But there have been things done in your name that I’ve recently come in contact with that make me conclude that either A: you are very much misunderstood, or B: you have a really dark side.
Somewhere between the 20th century Bank ATM and the 25th century Tricorder, lays the EMR that we should have today.
Somewhere between the government-designed Meaningful Use EMR and the Holographic doctor in Star Trek, there should be a long stretch of disposable trial-and-error cycles of technology, changing and morphing from good to better to magical. For this to happen, we must release the EMR from its balls and chains. We must release the EMR from its life sentence in the salt mines of reimbursement, and understand that EMRs cannot, and will not, and should not, be held responsible for fixing the financial and physical health of the entire nation. In other words, lighten up folks …
A patient’s medical record contains all sorts of things, most of which diminish in importance as time goes by. Roughly speaking, a medical record contains quantifiable data (numbers), Boolean data (positive/negative), images (sometimes), and lots of plain, and not so plain, English (in the US).
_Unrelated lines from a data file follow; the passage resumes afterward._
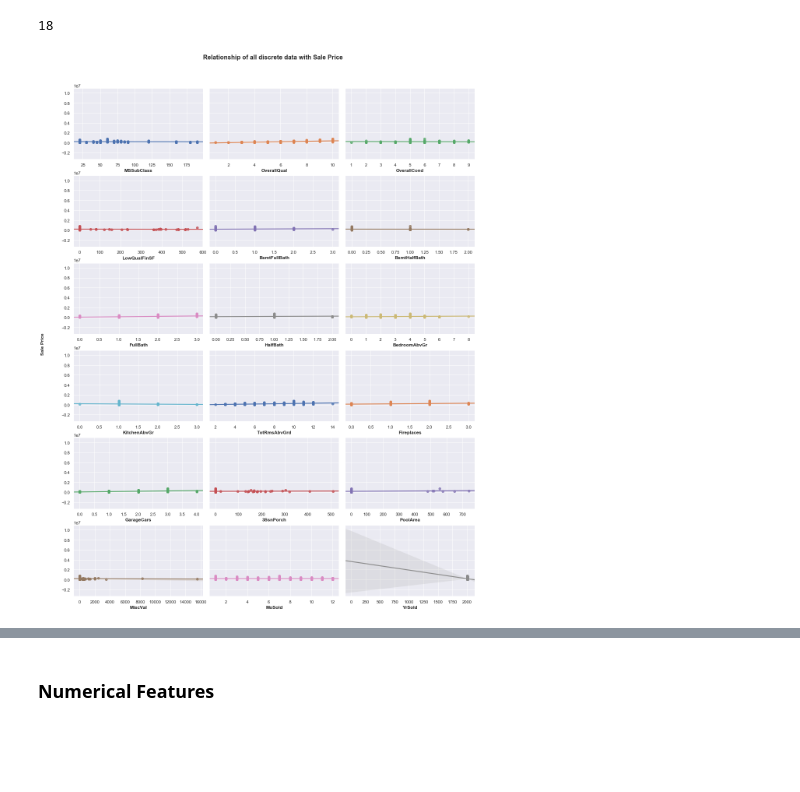
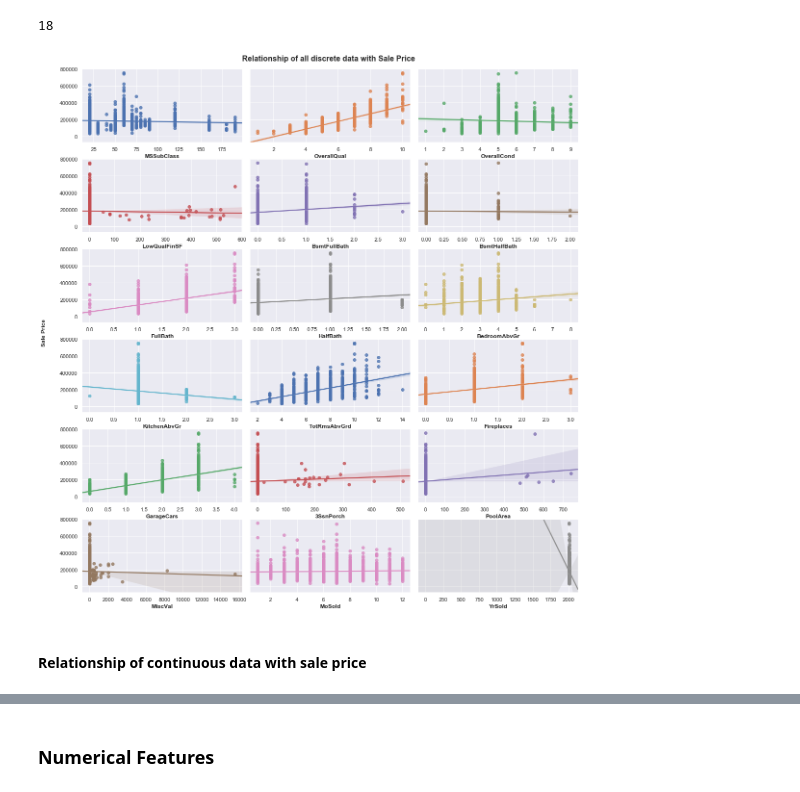
Before and after one commit to gepallas/ML_House_Prices, a Jupyter notebook: HousePricesEDA.ipynb, the cells around one changed output, grey strips where cells are left out. Saved outputs shown, nothing was run; the diff lists cells and outputs as text; code cells hidden in the pictures; blank space fills up the shorter version.

Commit message:
Continuous data correlation sale price.

```diff
--- a/HousePricesEDA.ipynb
+++ b/HousePricesEDA.ipynb
@@ -727,22 +727,22 @@ len(discrete_attr)
 # %% [output]
 18
 # %%
-i = j = k = 0
-fig, ax = plt.subplots(6,3, figsize=(18,24), sharey=True)
-fig.suptitle('Relationship of all discrete data with Sale Price', fontsize=16, fontweight='bold', y=0.93)
+i = j = 0
+fig, ax = plt.subplots(6,3, figsize=(18,20), sharey=True)
+fig.suptitle('Relationship of all discrete data with Sale Price', fontsize=16, fontweight='bold', y=0.9)
 fig.subplots_adjust(hspace=0.23, wspace=0.05, left=0.105)
 fig.text(0.04, 0.5, 'Sale Price', va='center', rotation=90, fontdict={'fontsize':12, 'fontweight':'bold'})
 for attr in discrete_attr:
-    #ax[i,j].scatter(train_clean[attr], train_clean['SalePrice'], color=sns.color_palette()[0])
-    #ax[i,j].set_xlabel(attr, fontsize=12, fontweight='bold')
     sns.regplot(x=attr, y='SalePrice', data=train_clean, ax=ax[i,j])
     ax[i,j].set_xlabel(attr, fontsize=12, fontweight='bold')
     ax[i,j].set_ylabel('')
+    ax[i,j].set_ylim(-70000,800000)
     if j==2:
         i+=1
         j=0
     else:
         j+=1
-    k+=1
 # %% [output]
-[figure, old version]
+[figure, new version]
+# %% [markdown]
+#### Relationship of continuous data with sale price
```
Also changed, not shown: parts of 3 cells of this notebook.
The proliferation of prose and medical abbreviations in the medical record has been attacked a very long time ago by the World Health Organization (WHO), which gave us the International Classification of Disease (fondly known as ICD), attaching a code to each disease. With roots in the 19th century and with explicit rationale of facilitating international statistical research and public health, the codification of disease introduced the concept that caring for an individual patient should also be viewed as a global learning experience for humanity at large. Medicine was always a personal service, but medicine was also a science, and as long as those growing the science were not far removed from those delivering the service, both could symbiotically coexist.